The Nave of the Priory today

When the two board schools at Nethertown and Sandwith were closed, the buildings became "missions" of the Priory, to cover the northern and southern extremities of the ecclesiastical parish. Harvest and Carol services were sung each year by the full choir, and monthly services taken by the Vicar. However, in the early 1970s the Vicar of St. Bees also became the Chaplain of St. Bees School, and the additional workload made the extra services at the missions difficult to maintain. Regular services ceased and both buildings have now been sold. The proceeds from Sandwith mission were used to fund a travel bursary.

In the late 1970s it was proposed to use the area known as Priory Paddock as the next graveyard extension. It was felt this area might have considerable archaeological interest, so in 1977 a survey was conducted by Professor Rosemary Cramp of Durham University. This showed extensive traces of buried structures, so in 1979 and 1980 two digs were undertaken by Leicester University. These revealed the probable precinct walls of the Priory and a medieval farmstead. Evidence of iron smelting and tanning were also found. Because of the wet nature of the ground, a decision was taken not to bury here, and it is now a managed wetland (see Priory Trail).

Priory - Original chancel now Old College Hall

Left - This shows the Priory from the east. The fine lancet windows of the monastic chancel can clearly be seen on the right, and on the left the large arches which would have led to the Lady Chapel.The remains of what must have been a magnificent east window can be seen in the left centre.

Roofless after the Reformation, the chancel was restored in 1816 to house the Theological College.

One of the shortcomings of the Priory is the lack of an east window. The architect William Butterfield attempted to remedy this by bright tiles and patterns, but large expanses of sandstone cannot have the same effect as a window.

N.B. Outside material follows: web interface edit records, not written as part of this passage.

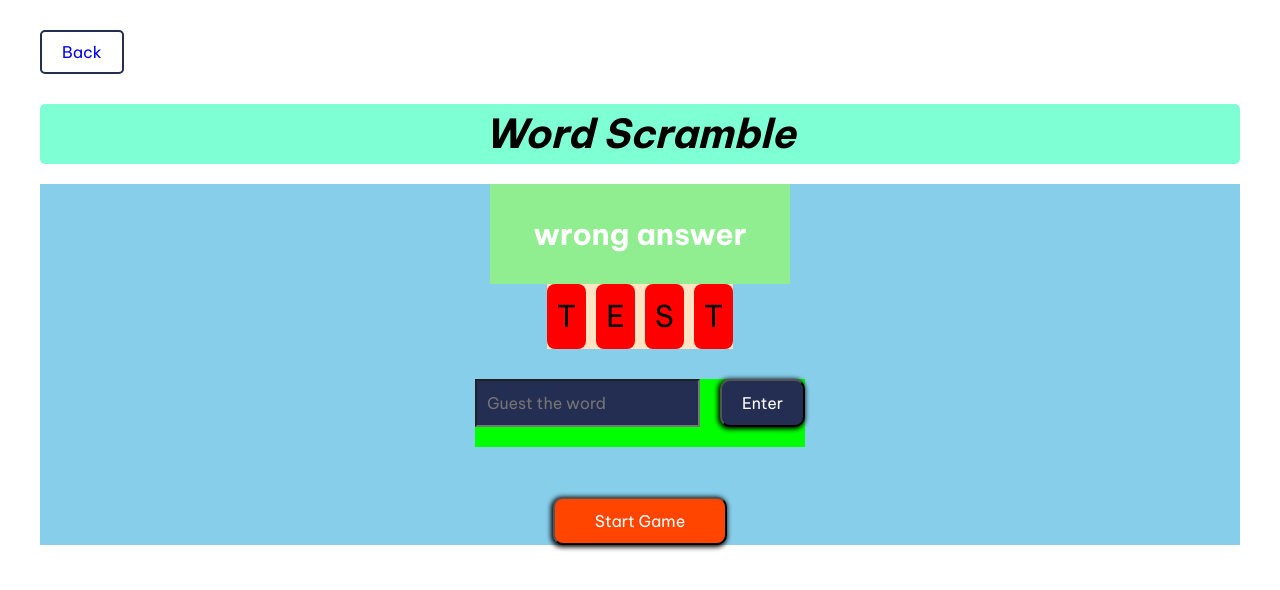
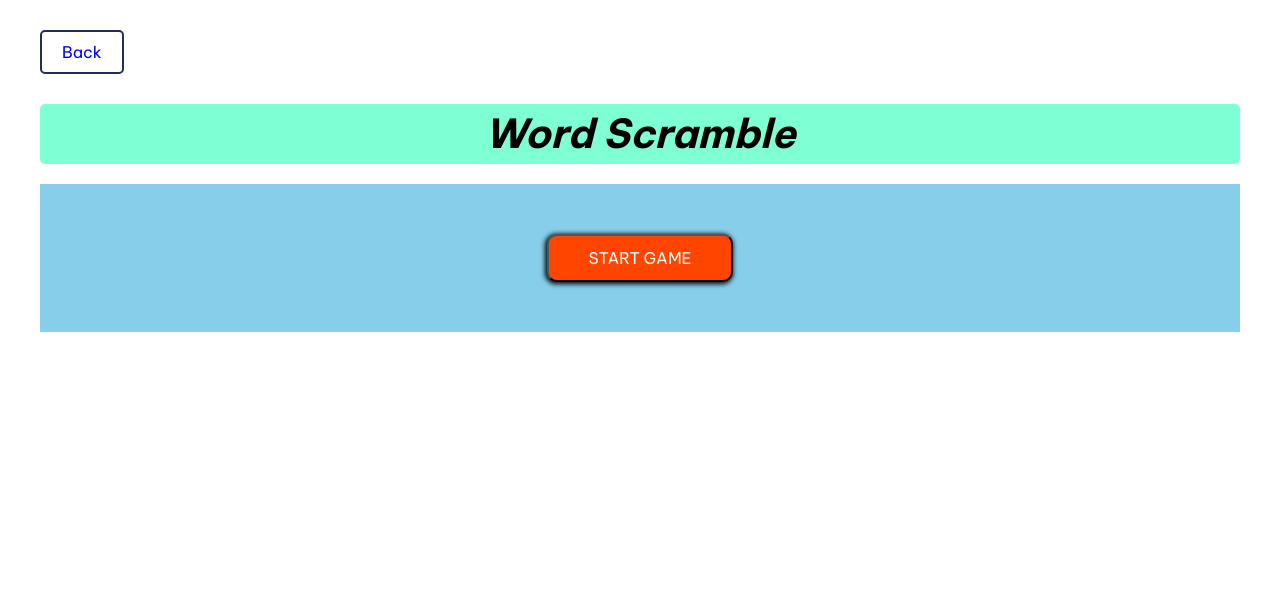
Before and after one commit to dipa3003/micro-logic-apps, a React (Vite) app: page /word-scramble in a window 1280 px wide. Shown: the top 590 px of the page. Built offline with nearby package versions, Linux system fonts and the light colour scheme.

Commit message:
finish WordScramble page

```diff
--- a/src/css/wordscramble.css
+++ b/src/css/wordscramble.css
@@ -7,7 +7,7 @@
 }
 
 .input-word {
-    background-color: lime;
+    /* background-color: lime; */
     margin-top: 30px;
     font-size: var(--fs-body);
     display: flex;
@@ -42,21 +42,29 @@
     color: white;
     font-size: var(--fs-body);
     margin-top: 50px;
+    margin-bottom: 50px;
 }
 
 .word {
-    background-color: bisque;
+    /* background-color: bisque; */
+    margin-top: 20px;
     display: flex;
-    gap: 10px;
+    gap: 20px;
     font-size: var(--fs-secondary-heading);
 }
 .word > * {
-    background-color: red;
+    background-color: #144b40;
+    color: white;
     padding: 10px;
     border-radius: 8px;
+    width: 50px;
+    height: 50px;
+    display: flex;
+    justify-content: center;
+    align-items: center;
 }
 .message {
-    background-color: lightgreen;
+    background-color: lightslategray;
     color: white;
     width: 300px;
     height: 100px;
@@ -65,4 +73,11 @@
     justify-content: center;
     align-items: center;
     font-weight: var(--fw-bold);
+    margin-top: 20px;
 }
+.scramble-word {
+    background-color: lime;
+    margin-top: 20px;
+    font-size: var(--fs-secondary-heading);
+    letter-spacing: 10px;
+}
--- a/src/pages/WordScramble.jsx
+++ b/src/pages/WordScramble.jsx
@@ -1,10 +1,78 @@
 import { Link } from "react-router-dom";
 import "../css/wordscramble.css";
+import { useEffect, useState } from "react";
+
+const WORDS = ["singa", "gajah", "kuda", "kucing", "zebra", "anjing", "buaya", "kelinci"];
 
 const WordScramble = () => {
+    const [inputValue, setInputValue] = useState("");
+    const [message, setMessage] = useState("");
+    const [isPlay, setIsPlay] = useState(false);
+    const [correctWord, setCorrectWord] = useState("");
+    const [scrambleWord, setScrambleWord] = useState("");
+
+    useEffect(() => {
+        let clearMessage;
+        if (message === "Wrong Answer!") {
+            clearMessage = setTimeout(() => setMessage(""), 2000);
+        }
+        return () => {
+            if (clearMessage) {
+                clearTimeout(clearMessage);
+            }
+        };
+    }, [message]);
+
+    const selectWord = () => {
+        const randomIndex = Math.floor(Math.random() * WORDS.length);
+        return WORDS[randomIndex];
+    };
+
     const handleEnter = () => {
-        console.log("clicked");
+        if (inputValue) {
+            if (correctWord.toLowerCase() === inputValue.toLowerCase()) {
+                setMessage("Correct Answer!");
+            } else {
+                setMessage("Wrong Answer!");
+            }
+        } else {
+            alert("You have to guest the word");
+        }
     };
+
+    const handleInputChange = (e) => {
+        setInputValue(e.target.value);
+    };
+
+    const handleStartGame = () => {
+        setIsPlay(true);
+        const word = selectWord();
+        setCorrectWord(word);
+        console.log("word:", word);
+        setScrambleWord(construcScrambleWord(word));
+    };
+
+    const handleNewGame = () => {
+        setInputValue("");
+        setMessage("");
+        const word = selectWord();
+        setCorrectWord(word);
+        console.log("word:", word);
+        setScrambleWord(construcScrambleWord(word));
+    };
+
+    const construcScrambleWord = (word) => {
+        const shuffleWord = word.split("");
+        //The Fisher-Yates Suffle method
+        for (let i = shuffleWord.length - 1; i > 0; i--) {
+            let j = Math.floor(Math.random() * (i + 1));
+            let k = shuffleWord[i];
+            shuffleWord[i] = shuffleWord[j];
+            shuffleWord[j] = k;
+        }
+        return shuffleWord.join("");
+    };
+    console.log("inputValuestate:", inputValue);
 
     return (
         <>
@@ -13,20 +81,31 @@ const WordScramble = () => {
             </Link>
             <h1 className="header">Word Scramble</h1>
             <div className="word-container-all">
-                <div className="message">wrong answer</div>
+                {!!message && <div className="message">{message}</div>}
+
+                {isPlay ? (
+                    <>
                         <div className="word">
-                    <span>T</span>
-                    <span>E</span>
-                    <span>S</span>
-                    <span>T</span>
+                            {correctWord.split("").map((item, i) => (
+                                <span key={i}>{inputValue[i]}</span>
+                            ))}
                         </div>
+                        <p className="scramble-word">{scrambleWord}</p>
                         <div className="input-word">
-                    <input type="text" placeholder="Guest the word" />
+                            <input type="text" placeholder="Guest the word" onChange={handleInputChange} value={inputValue} />
                             <button className="btn-enter-word" onClick={handleEnter}>
                                 Enter
                             </button>
                         </div>
-                <button className="btn-start-game">Start Game</button>
+                        <button className="btn-start-game" onClick={handleNewGame}>
+                            NEW GAME
+                        </button>
+                    </>
+                ) : (
+                    <button className="btn-start-game" onClick={handleStartGame}>
+                        START GAME
+                    </button>
+                )}
             </div>
         </>
     );
```
Lines whose indentation alone changed are shown as unchanged.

To enliven this area and to mark the Millennium, an impressive wall hanging was embroidered by members of the congregation to a design commissioned from Leonard Childs, who has also designed embroideries for Durham Cathedral. It complements the colours of the Butterfield design.

There are more views of the Priory in Priory Tours

Wall hanging by Altar
Left: The present high altar of the priory. Behind the east wall is the Old College Hall, shown on the right. Above: After the College closed in 1895, the monastic chancel was used as a store room, parish room, and music room. However, there was no direct access between it and the church. In the early 1990s a door was installed in memory of Keith Walker, a master at St. Bees School. This has made this impressive room more accessible for church and parish events. This was restored in 2012.

Archaeology

In 1981 the undercroft of the Old College Hall was cleared of several feet of rubble, revealing the floor of the monastic church, several grave slabs and a large stone effigy of about 1450. Perhaps the most fruitful dig was in 1983 in the area between the ruined wall and the south arcade of the Old College Hall. This was again undertaken by Leicester University. There were many interments in this area, and the foundations of an earlier building were found. Perhaps the most important find was a lead coffin in a stone vault. In it was the so-called St Bees Man, the most perfectly preserved medieval body found in modern times. The history display area has two glass cases in which the dig is described and the shroud of St. Bees Man displayed.

The ancient graveyard to the north of the Priory was cleared in the 1970s and the ground leveled, with the intention of eventually re-using it for burials. In 1988 the Garden of Remembrance for the interment of ashes was created by the lych gate. This now has two terraces, which will extend up the hill to the 17th century sundial in the course of time.

In the late 1990s the Friends of the Priory was founded. This body exists to help preserve the heritage and fabric of the Priory. Details can be found at the table by the entrance.

 

 

Finally, a summary of the the Priory's phases of construction